The first of the year is a time for looking back at what was accomplished in the past year, and to set goals for the coming year. If you run a web site, one way to do that is to look at your site’s traffic and see what happened. I run my own server, so have access to my complete web server logs. Historically I’ve aways used Webalizer to run my stats.
But is Webalizer still the tool I should be using? There are other tools out there, so I looked at six different applications that will generate different reports based on my server logs. The tools I looked at are: Analog, AWStats, PWebStats, Visitors, Webalizer, and W3Perl.
|Tool||My Comments||Final Grade|
- I was testing offline processing. Some of these tools can be installed to run directly from a web site’s cgi-bin (W3Perl apparently prefers that setup).
- I ran these reports on the log of one of my rarely used domains, which is also used for exploring software.

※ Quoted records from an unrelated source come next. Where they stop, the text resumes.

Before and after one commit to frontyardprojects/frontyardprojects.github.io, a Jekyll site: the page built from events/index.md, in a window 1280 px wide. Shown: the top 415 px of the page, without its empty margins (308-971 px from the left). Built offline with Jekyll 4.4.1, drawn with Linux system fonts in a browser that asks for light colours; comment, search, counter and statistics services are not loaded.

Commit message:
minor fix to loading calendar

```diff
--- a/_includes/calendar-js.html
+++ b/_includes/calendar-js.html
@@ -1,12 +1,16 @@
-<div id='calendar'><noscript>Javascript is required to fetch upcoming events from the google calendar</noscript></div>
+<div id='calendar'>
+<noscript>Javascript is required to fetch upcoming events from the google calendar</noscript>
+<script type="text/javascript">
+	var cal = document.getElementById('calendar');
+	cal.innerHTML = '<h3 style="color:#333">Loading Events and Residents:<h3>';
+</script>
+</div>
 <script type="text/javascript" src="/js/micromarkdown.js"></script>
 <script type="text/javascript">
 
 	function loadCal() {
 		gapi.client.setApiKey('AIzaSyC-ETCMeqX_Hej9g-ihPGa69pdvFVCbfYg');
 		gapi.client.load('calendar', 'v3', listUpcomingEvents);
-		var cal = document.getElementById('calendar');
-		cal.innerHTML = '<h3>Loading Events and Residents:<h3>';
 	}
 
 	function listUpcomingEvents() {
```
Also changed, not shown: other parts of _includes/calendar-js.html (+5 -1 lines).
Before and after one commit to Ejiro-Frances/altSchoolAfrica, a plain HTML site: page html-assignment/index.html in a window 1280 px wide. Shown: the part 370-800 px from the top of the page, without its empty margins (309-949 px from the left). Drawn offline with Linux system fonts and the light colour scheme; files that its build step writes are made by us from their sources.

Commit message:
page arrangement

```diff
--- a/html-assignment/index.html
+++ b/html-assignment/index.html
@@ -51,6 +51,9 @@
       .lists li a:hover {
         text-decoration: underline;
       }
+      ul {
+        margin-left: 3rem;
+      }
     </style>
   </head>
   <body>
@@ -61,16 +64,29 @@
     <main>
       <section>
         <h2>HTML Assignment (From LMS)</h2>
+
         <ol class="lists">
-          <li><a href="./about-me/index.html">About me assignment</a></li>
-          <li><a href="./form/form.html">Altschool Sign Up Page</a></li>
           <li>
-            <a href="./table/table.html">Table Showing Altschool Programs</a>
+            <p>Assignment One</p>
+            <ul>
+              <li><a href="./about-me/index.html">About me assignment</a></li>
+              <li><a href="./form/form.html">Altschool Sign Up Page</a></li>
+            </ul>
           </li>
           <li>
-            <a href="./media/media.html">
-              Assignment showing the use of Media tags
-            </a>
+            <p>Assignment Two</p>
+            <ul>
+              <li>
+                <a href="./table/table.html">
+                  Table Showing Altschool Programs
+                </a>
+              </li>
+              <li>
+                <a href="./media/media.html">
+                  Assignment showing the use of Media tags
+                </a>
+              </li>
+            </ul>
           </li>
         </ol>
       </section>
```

The log file had 7,746 records in it for 2007.
- I edited by hand the sample reports to remove spam referral links, as I don’t want to link to “bad places.”
- Processing speed can be important, but generally reporting tools like these are scripted and run overnight, so I did not track processing time. When I ran these programs on my larger sites’ logs (PlanetMike.com, ChristmasMusic247.com and ShowBizRadio.net) they all finished in an acceptable amount of time.
- The sample reports show default options. Read the tool’s docs for details on customizing your reports.
- Final Grade is entirely subjective, my own opinion.
Keep in mind reading server logs is a black art. Many assumptions are made by each of these tools. A key assumption is how to define a visit. If the same IP address and user agent visit within 30 minutes, that’s one visit. To another tool with the same data, that may be two visits. Look at this example: A user from the IP address 257.258.259.260 visits a site at 10:00pm, reads that page, and then follows links on the site. The pages are accessed at 10:10pm, 10:50pm, 11:00pm, 11:10pm, 11:45pm, 12:05am and 12:10am. Webalizer would report one site and three visits. Visitors would report two unique visitors.
And that raises the issue of defining terms. Someone (or something) that accesses a site may be called a visitor, a host, or a site. Hits may be called hits, requests, accesses. Some tools define hits as only html pages that are accessed, others think a hit is anything that is accessed from the server. So you shouldn’t compare stats from one tracking package to another. You can’t easily compare stats until you understand what they are reporting.
Another major issue is removing robots, spiders and crawlers from your reports. Most webmasters aren’t interested in how many automated critters are devouring their site, they only want to know how many people are reading their articles. That’s where third party embedded tools come into play. I will discuss those tools next week. One time when you do want to know about automated traffic is when you want to identify Bad Things. Spammers, thieves, crackers and other abusers are out there leaving fingerprints in your log files. Third party tools can’t help you when you’re looking for bots.
Each of these tools has a place in a webmaster’s toolbox. I will continue to use Webalizer for my public traffic report for PlanetMike.com. And for my own knowlede of how my sites are doing, I’ll probably use Webalizer, Visitors, and AWStats.
Update: September 8, 2009: I’ve removed the sample reports I generated. They were attracting a huge amount of attention from referer log spammers.